**Task details**:
For the records that follow, give the number of lines in which the word "lijngrafiek" occurs, with nothing added.

Information: Begin

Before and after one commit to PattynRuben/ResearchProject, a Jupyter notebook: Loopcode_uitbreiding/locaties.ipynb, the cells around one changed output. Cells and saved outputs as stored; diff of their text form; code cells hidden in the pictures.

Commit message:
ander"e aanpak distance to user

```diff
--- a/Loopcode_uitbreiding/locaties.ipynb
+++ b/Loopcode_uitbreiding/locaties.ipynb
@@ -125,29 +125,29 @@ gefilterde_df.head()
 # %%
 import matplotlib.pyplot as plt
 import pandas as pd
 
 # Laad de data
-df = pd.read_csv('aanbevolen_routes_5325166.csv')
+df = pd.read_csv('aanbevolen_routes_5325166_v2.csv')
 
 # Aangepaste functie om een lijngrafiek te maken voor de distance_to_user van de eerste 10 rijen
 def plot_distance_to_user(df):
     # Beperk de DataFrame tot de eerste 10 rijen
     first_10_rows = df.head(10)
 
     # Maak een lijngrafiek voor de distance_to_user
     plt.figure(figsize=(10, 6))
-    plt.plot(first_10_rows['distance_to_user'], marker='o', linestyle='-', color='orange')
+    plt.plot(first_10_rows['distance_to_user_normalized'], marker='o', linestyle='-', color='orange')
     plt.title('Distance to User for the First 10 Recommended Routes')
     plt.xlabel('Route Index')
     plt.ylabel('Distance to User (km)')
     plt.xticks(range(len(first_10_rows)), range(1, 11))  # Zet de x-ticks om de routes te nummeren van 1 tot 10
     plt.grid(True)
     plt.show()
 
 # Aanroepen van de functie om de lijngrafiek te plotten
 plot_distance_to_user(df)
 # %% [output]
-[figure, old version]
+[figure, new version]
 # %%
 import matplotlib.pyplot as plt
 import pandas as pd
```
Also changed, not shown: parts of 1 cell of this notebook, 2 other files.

Information: End

**Solution below**:
3